By John Rosemond
Q.: My 10-year-old son is having a miserable experience at the two-week camp we sent him to. He says he hates it there, that the other kids don’t like him, and the counselor he was assigned to is mean. All this after just two days. He wants to come home. My instinct is to go get him, but my best friend says he’s manipulating me. What should we do?
A.: First, this is not apocalyptic. No matter what decision you make, your son’s future is not compromised. If you go and get him, he hasn’t beaten you at some mind game.
In other words, I would disagree with your friend. Your son’s not trying to manipulate you. He’s trying to get you to come get him and bring him home, and he’s being rather blatant about it. Manipulation is much more subtle than he’s capable of at this point in his life. Furthermore, I’m reasonably certain you can take his complaints at face value. He hates it there. The question becomes, “So what?”

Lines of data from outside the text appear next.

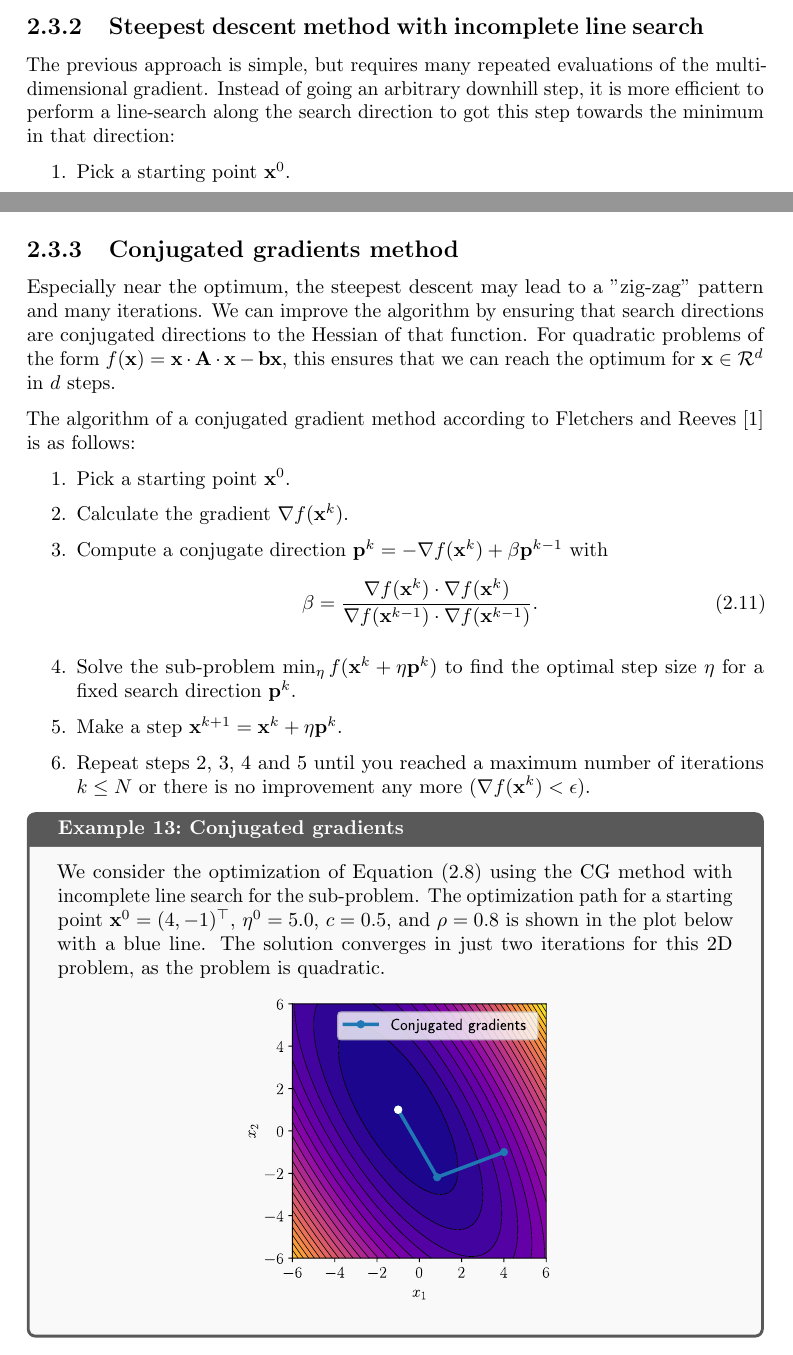
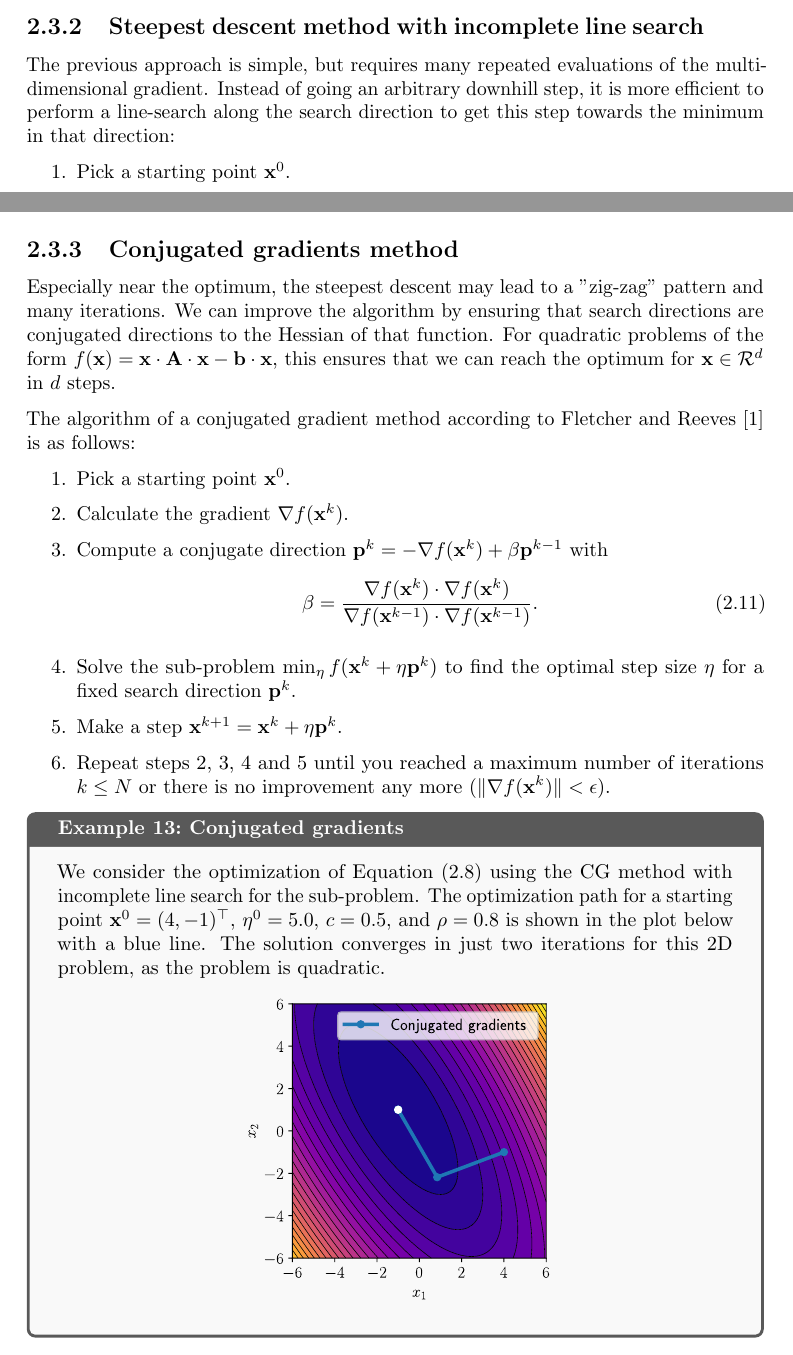
Before and after one commit to meyer-nils/structural_optimization, a LaTeX thesis (main.tex, which reads chapters/unconstrained_optimization.tex): two parts of pages 15 and 17 of 81, joined at a grey line, cut so that both start at the same text. Compiled offline with pdfLaTeX.

Commit message:
Revise unconstrained_optimization.tex

```diff
--- a/chapters/unconstrained_optimization.tex
+++ b/chapters/unconstrained_optimization.tex
@@ -145,7 +145,7 @@ The step itself is scaled with a factor $-\eta \in \mathcal{R}$. The sign stems
 \end{example}
 
 \subsection{Steepest descent method with incomplete line search}
-The previous approach is simple, but requires many repeated evaluations of the multi-dimensional gradient. Instead of going an arbitrary downhill step, it is more efficient to perform a line-search along the search direction to got this step towards the minimum in that direction:
+The previous approach is simple, but requires many repeated evaluations of the multi-dimensional gradient. Instead of going an arbitrary downhill step, it is more efficient to perform a line-search along the search direction to get this step towards the minimum in that direction:
 \begin{enumerate}
     \item Pick a starting point $\mathbf{x}^0$.
     \item Calculate the gradient $\nabla f(\mathbf{x}^k)$ and the search direction $\mathbf{p}^k = - \frac{\nabla f(\mathbf{x}^k)}{\lVert \nabla f(\mathbf{x}^k) \rVert}$.
@@ -185,9 +185,9 @@ The proposed steepest descent method is a useful strategy for unconstrained opti
 \end{example}
 
 \subsection{Conjugated gradients method}
-Especially near the optimum, the steepest descent may lead to a "zig-zag" pattern and many iterations. We can improve the algorithm by ensuring that search directions are conjugated directions to the Hessian of that function. For quadratic problems of the form $f(\mathbf{x}) = \mathbf{x} \cdot \mathbf{A} \cdot \mathbf{x} - \mathbf{b} \mathbf{x}$, this ensures that we can reach the optimum for $\mathbf{x} \in \mathcal{R}^d$ in $d$ steps.
+Especially near the optimum, the steepest descent may lead to a "zig-zag" pattern and many iterations. We can improve the algorithm by ensuring that search directions are conjugated directions to the Hessian of that function. For quadratic problems of the form $f(\mathbf{x}) = \mathbf{x} \cdot \mathbf{A} \cdot \mathbf{x} - \mathbf{b} \cdot \mathbf{x}$, this ensures that we can reach the optimum for $\mathbf{x} \in \mathcal{R}^d$ in $d$ steps.
 
-The algorithm of a conjugated gradient method according to Fletchers and Reeves \cite{Fletcher1964} is as follows:
+The algorithm of a conjugated gradient method according to Fletcher and Reeves \cite{Fletcher1964} is as follows:
 \begin{enumerate}
     \item Pick a starting point $\mathbf{x}^0$.
     \item Calculate the gradient $\nabla f(\mathbf{x}^k)$.
@@ -197,7 +197,7 @@ The algorithm of a conjugated gradient method according to Fletchers and Reeves
     \end{equation}
     \item Solve the sub-problem $\min_{\eta} f(\mathbf{x}^k + \eta \mathbf{p}^k)$ to find the optimal step size $\eta$ for a fixed search direction $\mathbf{p}^k$.
     \item Make a step $\mathbf{x}^{k+1} = \mathbf{x}^k + \eta \mathbf{p}^k$.
-    \item Repeat steps 2, 3, 4 and 5 until you reached a maximum number of iterations $k \le N$ or there is no improvement any more ($ \nabla f(\mathbf{x}^k) < \epsilon$).
+    \item Repeat steps 2, 3, 4 and 5 until you reached a maximum number of iterations $k \le N$ or there is no improvement any more ($\lVert \nabla f(\mathbf{x}^k) \rVert < \epsilon$).
 \end{enumerate}
 
 \begin{example}{Conjugated gradients}{cgexample}
```
Also changed, not shown: chapters/unconstrained_optimization.tex (2 more changed lines).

If, on the other hand, you leave him there, he will not become catatonic and require confinement in a rubber room for the remainder of his life. He’ll get over it. In fact, if you ignore his complaints, or simply respond with “We made our decision when we wrote the check,” he will probably give up on his attempts to manipulate you (just kidding) and find some reason to make his camp experience more tolerable.
If I was in your shoes, I’d leave him there. But I’m a man, and men tend to have little sympathy for complaints of this sort, especially from their sons.
Q: Our 6-year-old says she’s afraid to go to sleep in her own bed, on her own. She wants one of us to stay in there with her until she falls asleep, which takes up to an hour. The further problem is she wakes up in the middle of the night screaming for us, and we have to sit with her again. This is getting old quick, not to mention we haven’t had a good night’s sleep in months. Your ideas?
A: I recently had the parents of a 4-year-old with the very same problem tell their daughter that they had talked to a doctor who told them that bedtime fears happen when a child isn’t getting enough sleep.
The fictional doctor prescribed a strict 6:30 bedtime until the child’s fears, including the screaming in the middle of the night, stopped for two straight weeks. At bedtime, the parents simply asked the girl, “Do you want us to stay with you?” If she said yes, then the two weeks started over the next day.
The parents later told me that it took three days for the child to realize that early bedtime was not worth having her parents stay with her while she fell asleep. At that point, she began proudly going to bed and off to sleep on her own.
It’s important to mention that I also told this little girl’s parents that they absolutely had to stop talking about the child’s fears. Asking questions like, “What are you afraid of?” and trying to reassure children that their fears are not real only makes matters worse. Why? Who knows?
Anyway, you might try the doctor’s solution on for size.
Family psychologist John Rosemond answers parents’ questions at www.rosemond.com.